___ Provided records

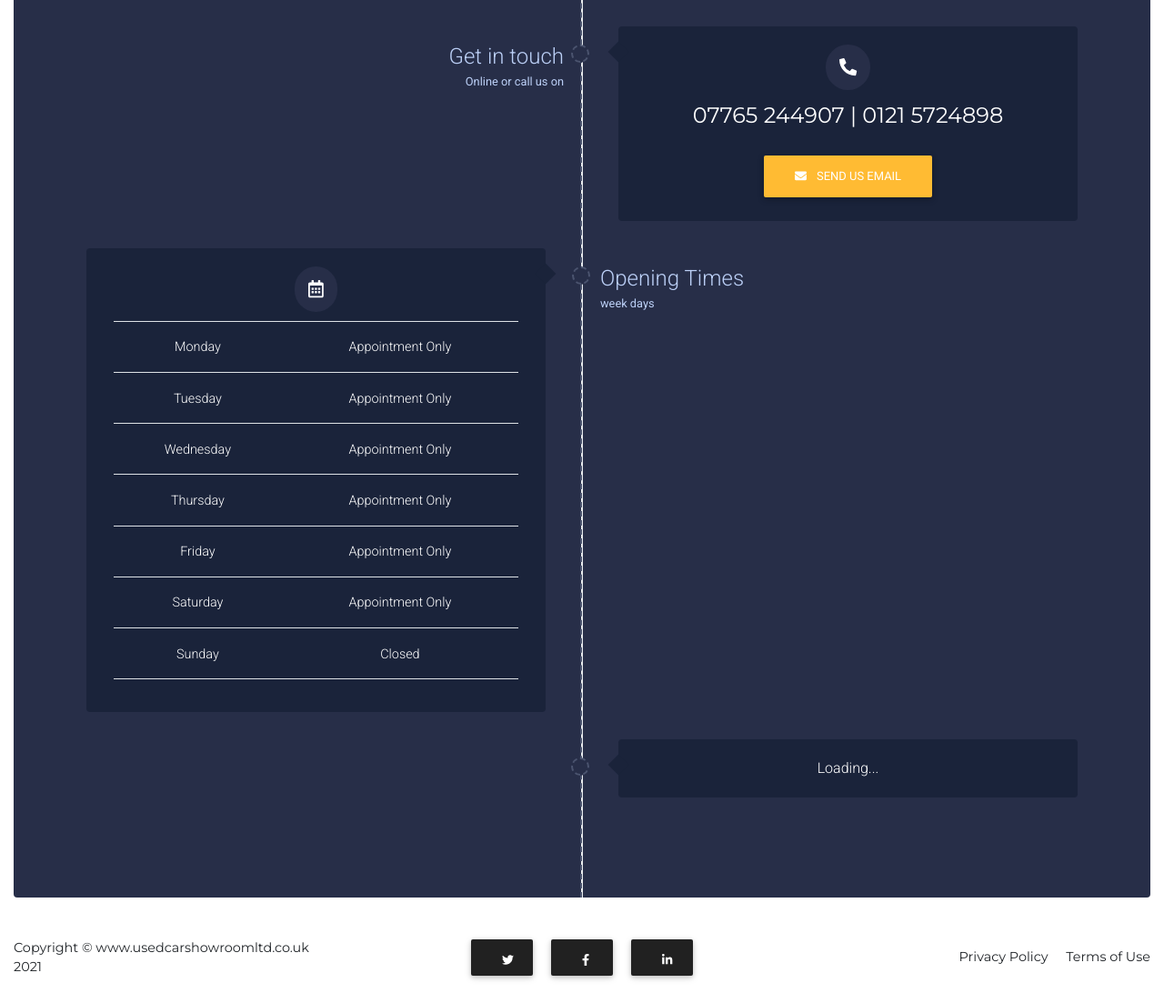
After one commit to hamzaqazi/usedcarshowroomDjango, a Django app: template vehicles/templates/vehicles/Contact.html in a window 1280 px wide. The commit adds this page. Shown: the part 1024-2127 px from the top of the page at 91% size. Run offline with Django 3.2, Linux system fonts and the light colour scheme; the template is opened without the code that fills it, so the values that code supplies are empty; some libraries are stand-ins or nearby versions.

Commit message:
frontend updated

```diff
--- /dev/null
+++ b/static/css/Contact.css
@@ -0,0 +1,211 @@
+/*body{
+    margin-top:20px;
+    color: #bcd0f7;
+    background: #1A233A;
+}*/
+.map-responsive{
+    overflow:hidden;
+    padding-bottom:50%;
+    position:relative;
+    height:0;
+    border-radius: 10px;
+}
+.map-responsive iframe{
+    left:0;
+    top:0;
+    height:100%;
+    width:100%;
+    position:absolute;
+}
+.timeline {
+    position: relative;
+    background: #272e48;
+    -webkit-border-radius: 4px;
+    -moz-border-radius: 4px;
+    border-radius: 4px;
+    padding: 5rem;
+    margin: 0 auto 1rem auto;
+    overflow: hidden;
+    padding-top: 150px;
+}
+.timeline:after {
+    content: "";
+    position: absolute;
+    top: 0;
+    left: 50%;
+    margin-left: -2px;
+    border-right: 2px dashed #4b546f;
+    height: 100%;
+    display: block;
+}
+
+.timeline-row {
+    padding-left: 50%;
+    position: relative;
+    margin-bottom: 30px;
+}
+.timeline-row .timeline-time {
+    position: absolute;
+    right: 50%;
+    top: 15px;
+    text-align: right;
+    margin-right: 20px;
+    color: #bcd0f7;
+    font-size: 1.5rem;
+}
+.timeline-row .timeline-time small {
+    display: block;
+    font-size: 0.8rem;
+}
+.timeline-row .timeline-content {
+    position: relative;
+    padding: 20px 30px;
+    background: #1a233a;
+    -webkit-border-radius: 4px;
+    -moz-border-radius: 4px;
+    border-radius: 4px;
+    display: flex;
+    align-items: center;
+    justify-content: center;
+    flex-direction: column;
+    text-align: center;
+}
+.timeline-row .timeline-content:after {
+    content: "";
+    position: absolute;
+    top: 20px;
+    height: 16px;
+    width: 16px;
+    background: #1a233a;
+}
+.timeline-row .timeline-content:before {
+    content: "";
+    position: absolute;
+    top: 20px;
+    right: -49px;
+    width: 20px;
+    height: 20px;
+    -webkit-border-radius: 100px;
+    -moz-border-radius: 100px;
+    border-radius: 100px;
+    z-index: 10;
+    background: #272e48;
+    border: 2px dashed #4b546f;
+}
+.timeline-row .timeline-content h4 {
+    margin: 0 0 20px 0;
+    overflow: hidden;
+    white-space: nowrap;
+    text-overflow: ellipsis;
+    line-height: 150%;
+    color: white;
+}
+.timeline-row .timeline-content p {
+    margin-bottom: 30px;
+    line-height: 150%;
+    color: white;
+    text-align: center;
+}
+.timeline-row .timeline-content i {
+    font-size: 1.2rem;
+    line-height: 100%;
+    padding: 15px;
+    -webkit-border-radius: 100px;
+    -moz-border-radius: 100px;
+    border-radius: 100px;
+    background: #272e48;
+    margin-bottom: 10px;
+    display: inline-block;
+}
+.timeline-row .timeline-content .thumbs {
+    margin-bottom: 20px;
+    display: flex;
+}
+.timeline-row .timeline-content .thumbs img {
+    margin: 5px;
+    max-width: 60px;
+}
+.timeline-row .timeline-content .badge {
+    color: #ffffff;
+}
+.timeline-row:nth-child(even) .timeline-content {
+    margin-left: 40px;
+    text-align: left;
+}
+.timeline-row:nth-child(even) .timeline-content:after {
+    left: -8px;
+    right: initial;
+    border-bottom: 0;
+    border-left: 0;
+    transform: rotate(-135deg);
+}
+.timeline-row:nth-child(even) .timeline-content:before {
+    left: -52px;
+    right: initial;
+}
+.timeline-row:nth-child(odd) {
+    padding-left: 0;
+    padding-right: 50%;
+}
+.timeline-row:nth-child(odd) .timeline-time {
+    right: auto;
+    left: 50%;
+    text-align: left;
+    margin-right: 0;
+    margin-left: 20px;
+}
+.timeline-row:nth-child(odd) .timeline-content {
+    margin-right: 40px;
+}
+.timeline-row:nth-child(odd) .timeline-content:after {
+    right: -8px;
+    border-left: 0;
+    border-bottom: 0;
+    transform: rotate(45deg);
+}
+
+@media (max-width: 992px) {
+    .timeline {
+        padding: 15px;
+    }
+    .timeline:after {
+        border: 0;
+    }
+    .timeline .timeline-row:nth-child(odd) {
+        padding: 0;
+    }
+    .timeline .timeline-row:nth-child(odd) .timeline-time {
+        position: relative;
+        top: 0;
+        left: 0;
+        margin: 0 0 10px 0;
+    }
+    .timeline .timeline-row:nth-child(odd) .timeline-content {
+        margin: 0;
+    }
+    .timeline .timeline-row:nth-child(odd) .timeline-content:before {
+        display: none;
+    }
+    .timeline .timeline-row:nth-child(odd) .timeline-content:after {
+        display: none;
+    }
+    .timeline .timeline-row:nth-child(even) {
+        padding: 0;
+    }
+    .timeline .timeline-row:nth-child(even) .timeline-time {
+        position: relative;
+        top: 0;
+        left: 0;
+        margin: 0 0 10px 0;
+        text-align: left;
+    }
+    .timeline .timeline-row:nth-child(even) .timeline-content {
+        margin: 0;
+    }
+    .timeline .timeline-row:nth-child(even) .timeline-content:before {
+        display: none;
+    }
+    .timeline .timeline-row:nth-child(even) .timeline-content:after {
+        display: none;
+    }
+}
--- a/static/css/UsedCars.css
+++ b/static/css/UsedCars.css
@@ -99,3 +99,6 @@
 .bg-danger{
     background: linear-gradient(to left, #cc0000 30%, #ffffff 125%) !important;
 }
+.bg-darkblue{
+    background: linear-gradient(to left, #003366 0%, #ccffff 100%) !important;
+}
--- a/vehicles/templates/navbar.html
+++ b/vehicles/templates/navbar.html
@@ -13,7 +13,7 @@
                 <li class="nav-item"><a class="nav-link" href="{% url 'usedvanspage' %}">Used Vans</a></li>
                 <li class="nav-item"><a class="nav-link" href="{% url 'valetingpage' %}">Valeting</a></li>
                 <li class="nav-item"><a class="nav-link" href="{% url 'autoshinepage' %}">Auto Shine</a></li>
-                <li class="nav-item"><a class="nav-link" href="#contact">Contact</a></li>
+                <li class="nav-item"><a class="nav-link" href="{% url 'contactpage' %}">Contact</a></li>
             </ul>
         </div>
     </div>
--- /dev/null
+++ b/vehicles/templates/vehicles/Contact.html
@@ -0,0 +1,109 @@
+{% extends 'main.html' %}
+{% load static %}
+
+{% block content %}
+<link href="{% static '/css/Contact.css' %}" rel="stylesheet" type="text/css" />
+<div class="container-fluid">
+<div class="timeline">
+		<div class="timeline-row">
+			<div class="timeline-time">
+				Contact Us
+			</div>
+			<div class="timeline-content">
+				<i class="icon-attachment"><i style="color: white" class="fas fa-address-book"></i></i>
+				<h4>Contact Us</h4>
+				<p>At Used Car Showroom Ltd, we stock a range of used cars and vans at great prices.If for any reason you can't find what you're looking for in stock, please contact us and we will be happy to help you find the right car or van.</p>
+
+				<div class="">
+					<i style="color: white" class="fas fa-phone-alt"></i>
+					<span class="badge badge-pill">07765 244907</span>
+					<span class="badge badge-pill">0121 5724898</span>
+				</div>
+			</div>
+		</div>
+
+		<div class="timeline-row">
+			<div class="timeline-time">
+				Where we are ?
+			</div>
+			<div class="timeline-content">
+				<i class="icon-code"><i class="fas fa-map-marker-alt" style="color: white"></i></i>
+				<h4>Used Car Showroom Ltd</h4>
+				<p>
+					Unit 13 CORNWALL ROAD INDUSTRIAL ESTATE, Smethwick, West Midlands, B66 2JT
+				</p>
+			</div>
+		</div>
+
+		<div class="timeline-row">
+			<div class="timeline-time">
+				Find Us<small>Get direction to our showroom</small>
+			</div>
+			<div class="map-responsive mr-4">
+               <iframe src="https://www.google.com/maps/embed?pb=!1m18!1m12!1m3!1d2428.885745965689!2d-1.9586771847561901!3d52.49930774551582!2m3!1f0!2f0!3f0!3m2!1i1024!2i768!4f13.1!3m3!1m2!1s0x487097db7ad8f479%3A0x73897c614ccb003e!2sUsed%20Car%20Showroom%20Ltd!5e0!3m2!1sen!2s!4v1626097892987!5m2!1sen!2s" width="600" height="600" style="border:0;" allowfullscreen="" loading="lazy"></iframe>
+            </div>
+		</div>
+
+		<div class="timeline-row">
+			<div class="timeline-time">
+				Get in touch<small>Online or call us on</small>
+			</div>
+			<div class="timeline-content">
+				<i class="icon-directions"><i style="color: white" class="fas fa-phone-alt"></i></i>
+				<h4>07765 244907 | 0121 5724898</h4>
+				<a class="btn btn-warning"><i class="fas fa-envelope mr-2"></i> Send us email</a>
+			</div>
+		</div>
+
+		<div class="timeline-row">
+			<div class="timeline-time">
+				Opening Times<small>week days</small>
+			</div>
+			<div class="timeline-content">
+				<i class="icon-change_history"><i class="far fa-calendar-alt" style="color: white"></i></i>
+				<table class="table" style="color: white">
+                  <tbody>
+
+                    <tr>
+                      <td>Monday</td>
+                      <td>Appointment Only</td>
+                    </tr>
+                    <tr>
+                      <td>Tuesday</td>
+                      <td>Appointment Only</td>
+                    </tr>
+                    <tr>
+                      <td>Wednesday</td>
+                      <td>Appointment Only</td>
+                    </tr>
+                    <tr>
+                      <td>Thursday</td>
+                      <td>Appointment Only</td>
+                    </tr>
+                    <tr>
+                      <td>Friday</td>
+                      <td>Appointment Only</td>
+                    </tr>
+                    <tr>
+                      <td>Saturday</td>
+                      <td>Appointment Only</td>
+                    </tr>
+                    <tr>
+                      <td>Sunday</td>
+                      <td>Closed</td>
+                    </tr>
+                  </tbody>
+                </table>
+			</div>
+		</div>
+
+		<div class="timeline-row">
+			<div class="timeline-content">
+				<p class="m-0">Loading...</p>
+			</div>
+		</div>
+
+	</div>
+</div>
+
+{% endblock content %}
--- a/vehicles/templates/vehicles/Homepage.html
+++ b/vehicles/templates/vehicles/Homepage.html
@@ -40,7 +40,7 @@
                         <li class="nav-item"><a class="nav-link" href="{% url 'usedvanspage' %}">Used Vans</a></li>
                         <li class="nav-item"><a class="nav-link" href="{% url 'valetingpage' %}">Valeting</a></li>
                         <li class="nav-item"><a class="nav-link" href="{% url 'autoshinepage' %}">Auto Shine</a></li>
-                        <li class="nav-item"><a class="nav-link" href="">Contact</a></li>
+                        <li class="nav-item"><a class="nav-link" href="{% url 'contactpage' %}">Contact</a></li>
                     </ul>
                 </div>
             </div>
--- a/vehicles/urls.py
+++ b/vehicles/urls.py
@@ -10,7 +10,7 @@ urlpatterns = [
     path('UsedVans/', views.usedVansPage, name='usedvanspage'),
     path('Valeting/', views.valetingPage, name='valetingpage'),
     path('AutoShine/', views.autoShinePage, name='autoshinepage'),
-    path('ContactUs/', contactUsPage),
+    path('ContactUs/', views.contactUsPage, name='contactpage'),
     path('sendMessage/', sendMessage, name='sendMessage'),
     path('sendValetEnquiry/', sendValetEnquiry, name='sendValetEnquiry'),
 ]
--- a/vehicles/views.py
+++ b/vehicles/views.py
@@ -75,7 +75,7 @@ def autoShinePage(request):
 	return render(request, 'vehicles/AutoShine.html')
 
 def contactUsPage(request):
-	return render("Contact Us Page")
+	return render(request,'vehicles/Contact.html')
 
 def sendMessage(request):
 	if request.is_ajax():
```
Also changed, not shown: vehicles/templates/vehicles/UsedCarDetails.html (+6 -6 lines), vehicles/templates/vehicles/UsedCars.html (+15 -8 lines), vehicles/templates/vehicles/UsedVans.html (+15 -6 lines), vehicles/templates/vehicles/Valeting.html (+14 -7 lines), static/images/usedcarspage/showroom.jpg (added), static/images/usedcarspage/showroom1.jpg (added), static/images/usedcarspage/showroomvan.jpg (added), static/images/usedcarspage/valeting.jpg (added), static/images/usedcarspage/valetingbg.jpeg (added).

______

» Your assignment:
Copy all lines of the records that have the string "href" in them.

» Output for this task:
                 <li class="nav-item"><a class="nav-link" href="{% url 'usedvanspage' %}">Used Vans</a></li>
                 <li class="nav-item"><a class="nav-link" href="{% url 'valetingpage' %}">Valeting</a></li>
                 <li class="nav-item"><a class="nav-link" href="{% url 'autoshinepage' %}">Auto Shine</a></li>
-                <li class="nav-item"><a class="nav-link" href="#contact">Contact</a></li>
+                <li class="nav-item"><a class="nav-link" href="{% url 'contactpage' %}">Contact</a></li>
+<link href="{% static '/css/Contact.css' %}" rel="stylesheet" type="text/css" />
                         <li class="nav-item"><a class="nav-link" href="{% url 'usedvanspage' %}">Used Vans</a></li>
                         <li class="nav-item"><a class="nav-link" href="{% url 'valetingpage' %}">Valeting</a></li>
                         <li class="nav-item"><a class="nav-link" href="{% url 'autoshinepage' %}">Auto Shine</a></li>
-                        <li class="nav-item"><a class="nav-link" href="">Contact</a></li>
+                        <li class="nav-item"><a class="nav-link" href="{% url 'contactpage' %}">Contact</a></li>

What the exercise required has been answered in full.